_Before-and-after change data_
*** Begin section ***
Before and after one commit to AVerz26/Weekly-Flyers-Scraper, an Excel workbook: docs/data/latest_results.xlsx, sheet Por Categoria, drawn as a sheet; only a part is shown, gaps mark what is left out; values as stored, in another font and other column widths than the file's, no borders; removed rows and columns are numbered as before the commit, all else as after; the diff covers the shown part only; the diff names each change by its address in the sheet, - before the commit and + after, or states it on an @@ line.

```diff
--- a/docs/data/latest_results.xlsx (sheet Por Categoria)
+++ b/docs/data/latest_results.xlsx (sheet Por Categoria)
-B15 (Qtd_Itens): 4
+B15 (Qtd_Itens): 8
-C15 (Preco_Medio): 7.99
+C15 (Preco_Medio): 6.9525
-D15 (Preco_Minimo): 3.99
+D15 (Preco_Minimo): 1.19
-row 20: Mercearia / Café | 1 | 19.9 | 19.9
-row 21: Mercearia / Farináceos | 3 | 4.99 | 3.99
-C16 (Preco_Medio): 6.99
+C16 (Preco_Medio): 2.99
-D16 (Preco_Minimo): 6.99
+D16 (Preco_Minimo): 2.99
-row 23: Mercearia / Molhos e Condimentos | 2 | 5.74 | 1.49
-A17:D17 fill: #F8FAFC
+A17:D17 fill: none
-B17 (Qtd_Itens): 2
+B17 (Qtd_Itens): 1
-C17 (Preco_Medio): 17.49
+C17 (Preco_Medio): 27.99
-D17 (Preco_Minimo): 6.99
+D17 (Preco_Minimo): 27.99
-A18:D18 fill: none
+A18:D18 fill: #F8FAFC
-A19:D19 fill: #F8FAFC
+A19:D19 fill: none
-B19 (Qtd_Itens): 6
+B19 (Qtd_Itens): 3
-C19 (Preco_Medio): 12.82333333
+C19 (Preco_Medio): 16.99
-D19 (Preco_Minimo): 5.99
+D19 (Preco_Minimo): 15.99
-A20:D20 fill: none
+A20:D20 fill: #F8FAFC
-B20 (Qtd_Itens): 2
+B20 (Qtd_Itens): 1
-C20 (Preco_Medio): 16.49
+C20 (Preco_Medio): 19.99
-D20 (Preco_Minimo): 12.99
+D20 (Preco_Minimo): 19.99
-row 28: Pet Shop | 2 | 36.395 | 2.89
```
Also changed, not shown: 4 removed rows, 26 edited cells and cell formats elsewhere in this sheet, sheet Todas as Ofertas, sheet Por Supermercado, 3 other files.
*** End section ***
_WORK INSTRUCTIONS_
Would you filter the entries above and keep each line that has the word "docs"?

_WRITTEN SOLUTION_
Before and after one commit to AVerz26/Weekly-Flyers-Scraper, an Excel workbook: docs/data/latest_results.xlsx, sheet Por Categoria, drawn as a sheet; only a part is shown, gaps mark what is left out; values as stored, in another font and other column widths than the file's, no borders; removed rows and columns are numbered as before the commit, all else as after; the diff covers the shown part only; the diff names each change by its address in the sheet, - before the commit and + after, or states it on an @@ line.
--- a/docs/data/latest_results.xlsx (sheet Por Categoria)
+++ b/docs/data/latest_results.xlsx (sheet Por Categoria)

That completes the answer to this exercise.